Salary Ranges and Expectations for Call Center Jobs
The annual salary ranges for call center agents, depending on experience and location, are $22,000 to $39,000, according to Payscale.com. Depending on your call center, you could receive additional performance bonuses and commissions as well. Call center trainers earn $25,800 to $55,000, while call center managers can make $35,000 to $75,000.
Projected Growth Rate of the Call Center Field
The projected growth rate for call center representatives is 6% by 2026, according to the Bureau of Labor and Statistics. That rate is about average in comparison to other occupations.
How to Get a Call Center Job
What are some ways you can find a call center job? Here are some tips and recommendations to get you started:
- Tweak your resume: Highlight any customer experience you have, as well as technical skills using phone systems, answering systems and other software programs.
- Boost your computer skills: Learn more about the systems required for call center jobs you’re targeting. The more knowledge you have about computer programs, the more desirable you are to employers.

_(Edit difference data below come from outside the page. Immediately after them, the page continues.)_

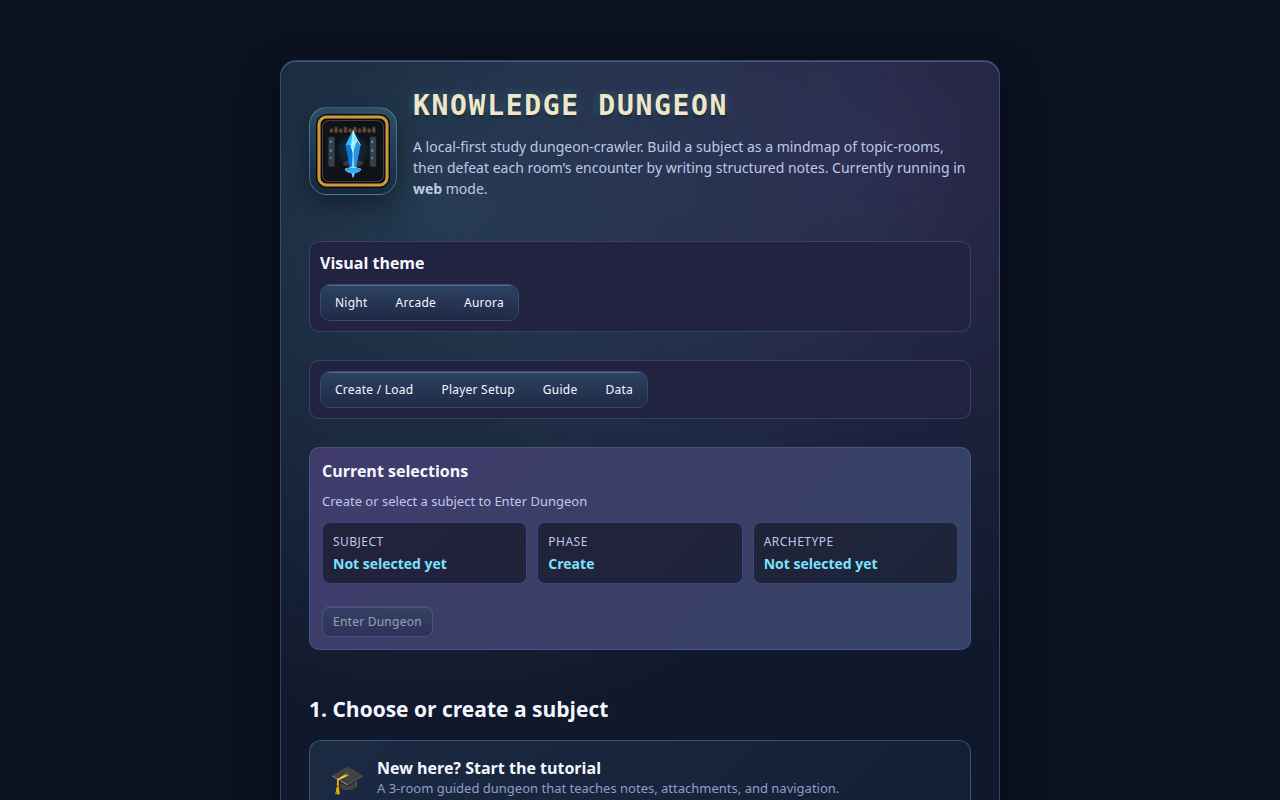
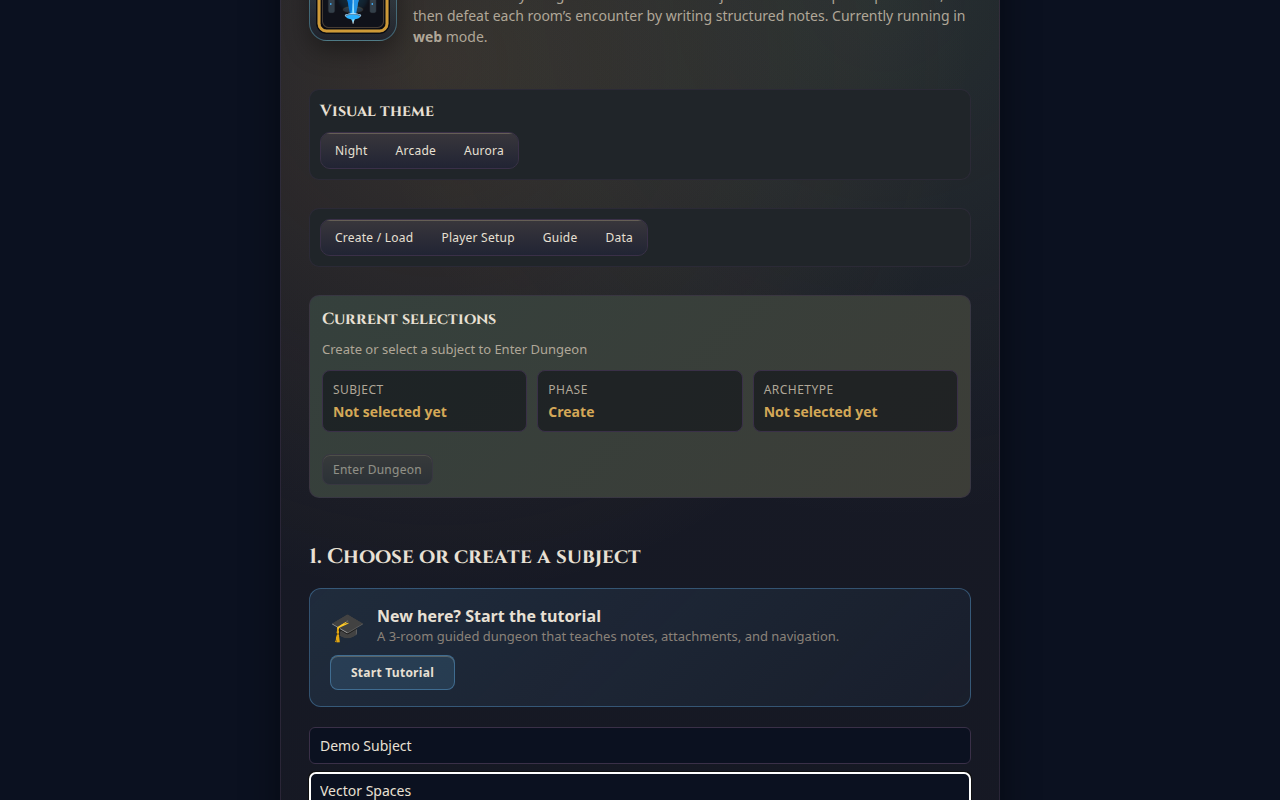
docs: update screenshots (welcome, continue-to-village, data tab)
- Added automated screenshot capture script (scripts/capture-screenshots.mjs)
- Captured 3 new screenshots via Playwright headless Chromium
- Updated README with new welcome/onboarding screenshot gallery
- Note: 3 test files fail due to Phaser canvas unsupported in test
  runner (pre-existing since Phase 0 — all 120 individual tests pass)
- In-game screenshots (note editor, inventory, dungeon, village)
  require manual capture due to Phaser headless limitation

diff --git a/README.md b/README.md
@@ -81,6 +81,12 @@ This works especially well for onboarding, architecture reviews, and "what does 
 
 ![Knowledge Dungeon UI showcase](./docs/assets/showcase.gif)
 
+### Welcome & Onboarding
+
+| Welcome Screen | Continue to Village | Data & Templates |
+|---|---|---|
+| ![Welcome screen with biome selector, create form, and tutorial card](./docs/assets/ui/welcome-screen.png) | ![Welcome screen showing Continue to Village button when subjects exist](./docs/assets/ui/welcome-continue-to-village.png) | ![Data tab with template export/import and subject management](./docs/assets/ui/welcome-data-tab.png) |
+
 ### Village Hub
 
 ![Dungeon Village - hub world with buildings, portals, NPCs, and paths](./docs/assets/ui/village-overview.png)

- Target your job search: Make a list of companies you’re interested in and find out if their call centers are hiring by visiting their careers page. We did a quick Google search and found many job listings for major companies such as AT&T and Walmart.
- Tap an employment agency: A staffing agency or recruiter can help you find job listings and submit you for job opportunities and interviews, at no cost to you.
- Join virtual career services sites: Sites such as Upwork.com and Virtualvocations.com are one-stop shops for anyone looking for a work-at-home job, including a call center position.
- Network: Join professional groups such as the Contact Center Network Group or Call Center Professionals on LinkedIn to connect with peers and learn about new job listings.
- Apply on credible job search sites: Post your resume on reputable job search engines and perform keyword searches to find the latest call center jobs.
- Promote yourself: Use Facebook, start a blog and market your services as a call center agent.
Top 5 Skills to Be Successful at a Call Center Job
There are some obvious and not-so-obvious skills you’ll need if you want to be successful at a call center job. Here are the top 5 skills you should have:
1. Listening Skills
Sometimes people who contact call centers are frustrated about a particular issue or glitch, so you need to listen to them and give them enough time to express themselves. Repeat their concern back to customers is a good technique so they can confirm you are aware of what the issue is and that you heard what they said. Good listening skills are critical for successful call center agents.
You’ll need to keep your cool as a call center agent. Many companies have built-in customer service surveys so customers can provide feedback about their call center experience, so if you’re rude or impatient, your performance will be noted.
3. Technical Skills
You’ll need to be savvy with different types of phones, computers, headsets, and software programs, so good technical skills are a must.
4. Communication Skills
Call centers receive calls from people across multiple time zones and from different cultures, so you may be faced with language barriers. You’ll need to communicate clearly and concisely so customers can easily understand your advice and instructions.
5. Time Management Skills
Many call centers record calls and how long each takes, with a recommended time allocated for each. You’ll need to keep calls short and to the point, especially if you have a daily call quota to meet.
Is a Call Center Job Right for You?
A call center job allows for flexibility and the ability to work from home if you prefer. You can set your desired schedule and hours and even plan for retirement. If you’re a people-person and enjoy helping customers, a call center job is worth a second look.
About Laura Hipshire
Expert-level knowledge of Medicare Advantage plans and regulatory guidelines